### Exercise requirements
Give the number of lines in the records below that hold "사용한다"; nothing else is needed.

### Data section
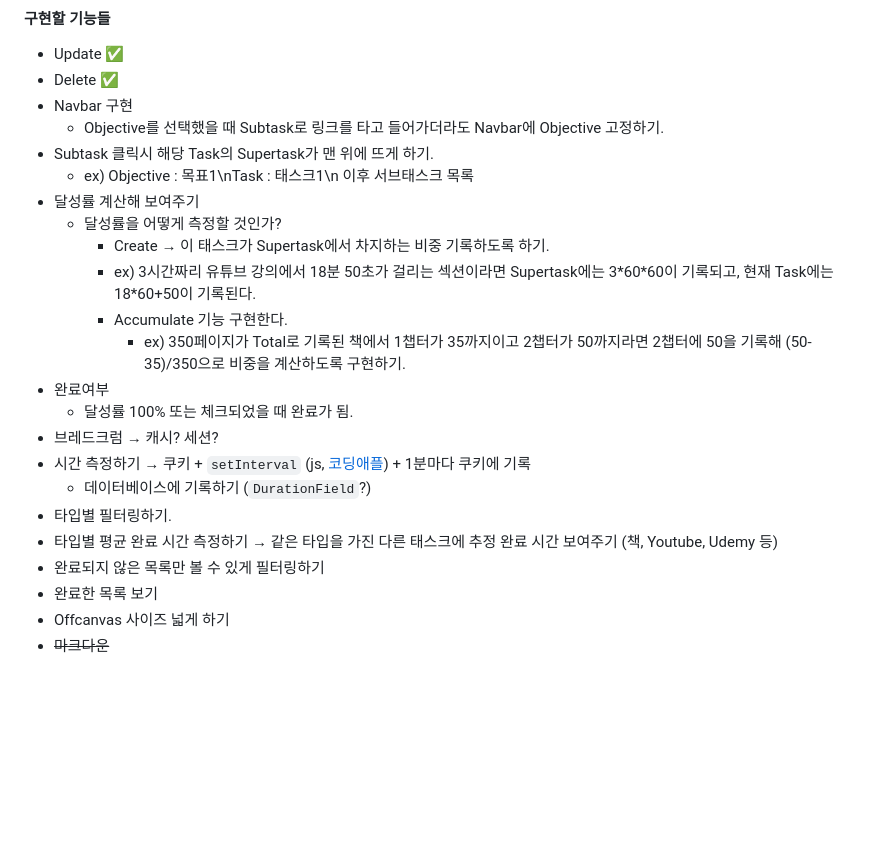
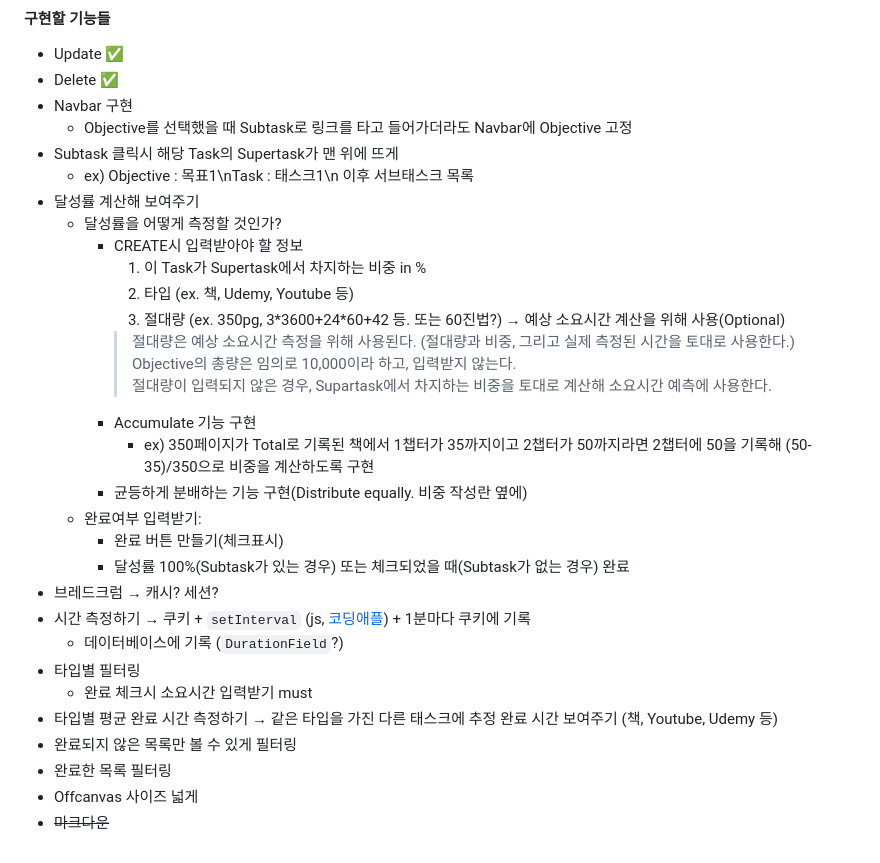
Before and after one commit to thebjko/TrackCracker, a Markdown page: README.md, the part around the change. GitHub-like rendering; blank space fills up the shorter version.

Commit message:
[doc] update note on calculating acheivement

```diff
--- a/README.md
+++ b/README.md
@@ -46,23 +46,31 @@ Supertask를 갖는 Task 목록을 보여주는 페이지.
 - Update ✅
 - Delete ✅
 - Navbar 구현
-    - Objective를 선택했을 때 Subtask로 링크를 타고 들어가더라도 Navbar에 Objective 고정하기.
-- Subtask 클릭시 해당 Task의 Supertask가 맨 위에 뜨게 하기.
+    - Objective를 선택했을 때 Subtask로 링크를 타고 들어가더라도 Navbar에 Objective 고정
+- Subtask 클릭시 해당 Task의 Supertask가 맨 위에 뜨게
     - ex) Objective : 목표1\nTask : 태스크1\n 이후 서브태스크 목록
 - 달성률 계산해 보여주기
     - 달성률을 어떻게 측정할 것인가?
-        - Create → 이 태스크가 Supertask에서 차지하는 비중 기록하도록 하기.
-        -  ex) 3시간짜리 유튜브 강의에서 18분 50초가 걸리는 섹션이라면 Supertask에는 3\*60\*60이 기록되고, 현재 Task에는 18\*60+50이 기록된다.
-        - Accumulate 기능 구현한다.
-            - ex) 350페이지가 Total로 기록된 책에서 1챕터가 35까지이고 2챕터가 50까지라면 2챕터에 50을 기록해 (50-35)/350으로 비중을 계산하도록 구현하기.
-- 완료여부
-    - 달성률 100% 또는 체크되었을 때 완료가 됨.
+        - CREATE시 입력받아야 할 정보
+            1. 이 Task가 Supertask에서 차지하는 비중 in %
+            2. 타입 (ex. 책, Udemy, Youtube 등)
+            3. 절대량 (ex. 350pg, 3\*3600+24\*60+42 등. 또는 60진법?) → 예상 소요시간 계산을 위해 사용(Optional)
+            > 절대량은 예상 소요시간 측정을 위해 사용된다. (절대량과 비중, 그리고 실제 측정된 시간을 토대로 사용한다.)
+            > Objective의 총량은 임의로 10,000이라 하고, 입력받지 않는다.
+            > 절대량이 입력되지 않은 경우, Supartask에서 차지하는 비중을 토대로 계산해 소요시간 예측에 사용한다.
+        - Accumulate 기능 구현
+            - ex) 350페이지가 Total로 기록된 책에서 1챕터가 35까지이고 2챕터가 50까지라면 2챕터에 50을 기록해 (50-35)/350으로 비중을 계산하도록 구현
+        - 균등하게 분배하는 기능 구현(Distribute equally. 비중 작성란 옆에)
+    - 완료여부 입력받기:
+        - 완료 버튼 만들기(체크표시)
+        - 달성률 100%(Subtask가 있는 경우) 또는 체크되었을 때(Subtask가 없는 경우) 완료
 - 브레드크럼 → 캐시? 세션?
 - 시간 측정하기 → 쿠키 + `setInterval` (js, [코딩애플](https://youtu.be/oWSNOrBbOIU?t=246)) + 1분마다 쿠키에 기록
-    - 데이터베이스에 기록하기 (`DurationField`?)
-- 타입별 필터링하기.
+    - 데이터베이스에 기록 (`DurationField`?)
+- 타입별 필터링
+    - 완료 체크시 소요시간 입력받기 must
 - 타입별 평균 완료 시간 측정하기 → 같은 타입을 가진 다른 태스크에 추정 완료 시간 보여주기 (책, Youtube, Udemy 등)
-- 완료되지 않은 목록만 볼 수 있게 필터링하기
-- 완료한 목록 보기
-- Offcanvas 사이즈 넓게 하기
+- 완료되지 않은 목록만 볼 수 있게 필터링
+- 완료한 목록 필터링
+- Offcanvas 사이즈 넓게
 - ~~마크다운~~
```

### Your response
2